___ Records for this exercise ___

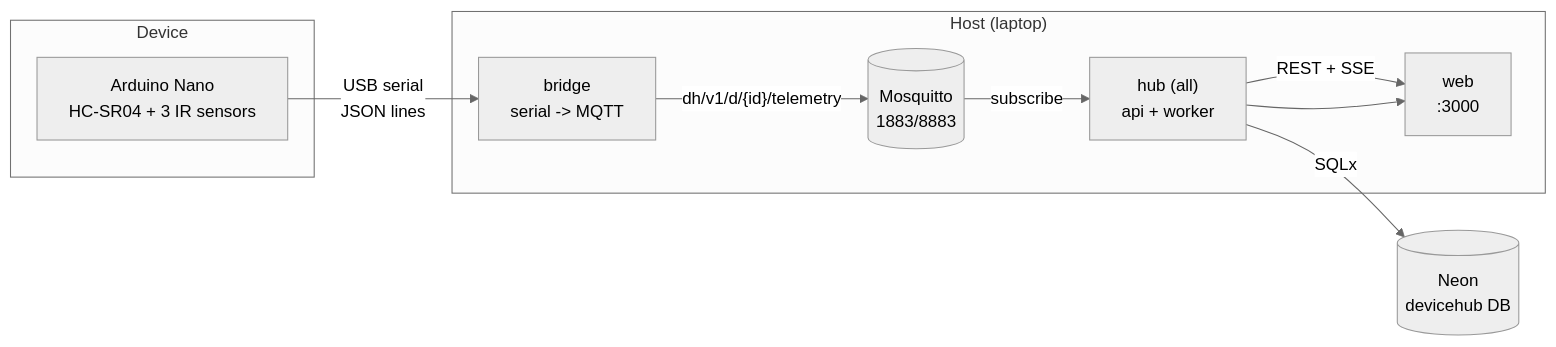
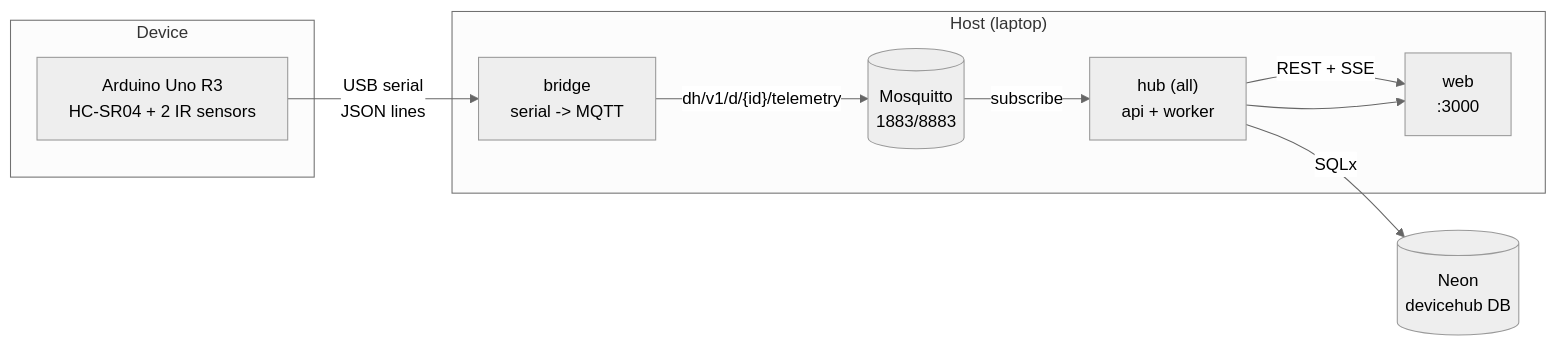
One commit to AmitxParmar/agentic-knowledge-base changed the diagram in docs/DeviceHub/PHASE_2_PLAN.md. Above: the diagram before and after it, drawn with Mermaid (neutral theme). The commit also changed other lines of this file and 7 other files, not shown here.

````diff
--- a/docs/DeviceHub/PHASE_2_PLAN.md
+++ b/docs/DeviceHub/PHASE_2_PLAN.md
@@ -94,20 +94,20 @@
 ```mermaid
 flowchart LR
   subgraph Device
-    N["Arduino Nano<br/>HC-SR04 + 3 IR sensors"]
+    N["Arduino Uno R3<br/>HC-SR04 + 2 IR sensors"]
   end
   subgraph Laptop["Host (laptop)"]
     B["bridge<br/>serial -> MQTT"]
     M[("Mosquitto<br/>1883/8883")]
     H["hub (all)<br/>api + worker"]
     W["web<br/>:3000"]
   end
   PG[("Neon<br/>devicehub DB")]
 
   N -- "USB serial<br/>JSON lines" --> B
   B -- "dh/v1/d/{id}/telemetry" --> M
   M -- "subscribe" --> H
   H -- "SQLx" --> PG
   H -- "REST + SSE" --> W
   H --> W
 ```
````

___

Print every entry exactly. Pictures are not part of the copy.

Task result =
One commit to AmitxParmar/agentic-knowledge-base changed the diagram in docs/DeviceHub/PHASE_2_PLAN.md. Above: the diagram before and after it, drawn with Mermaid (neutral theme). The commit also changed other lines of this file and 7 other files, not shown here.

````diff
--- a/docs/DeviceHub/PHASE_2_PLAN.md
+++ b/docs/DeviceHub/PHASE_2_PLAN.md
@@ -94,20 +94,20 @@
 ```mermaid
 flowchart LR
   subgraph Device
-    N["Arduino Nano<br/>HC-SR04 + 3 IR sensors"]
+    N["Arduino Uno R3<br/>HC-SR04 + 2 IR sensors"]
   end
   subgraph Laptop["Host (laptop)"]
     B["bridge<br/>serial -> MQTT"]
     M[("Mosquitto<br/>1883/8883")]
     H["hub (all)<br/>api + worker"]
     W["web<br/>:3000"]
   end
   PG[("Neon<br/>devicehub DB")]
 
   N -- "USB serial<br/>JSON lines" --> B
   B -- "dh/v1/d/{id}/telemetry" --> M
   M -- "subscribe" --> H
   H -- "SQLx" --> PG
   H -- "REST + SSE" --> W
   H --> W
 ```
````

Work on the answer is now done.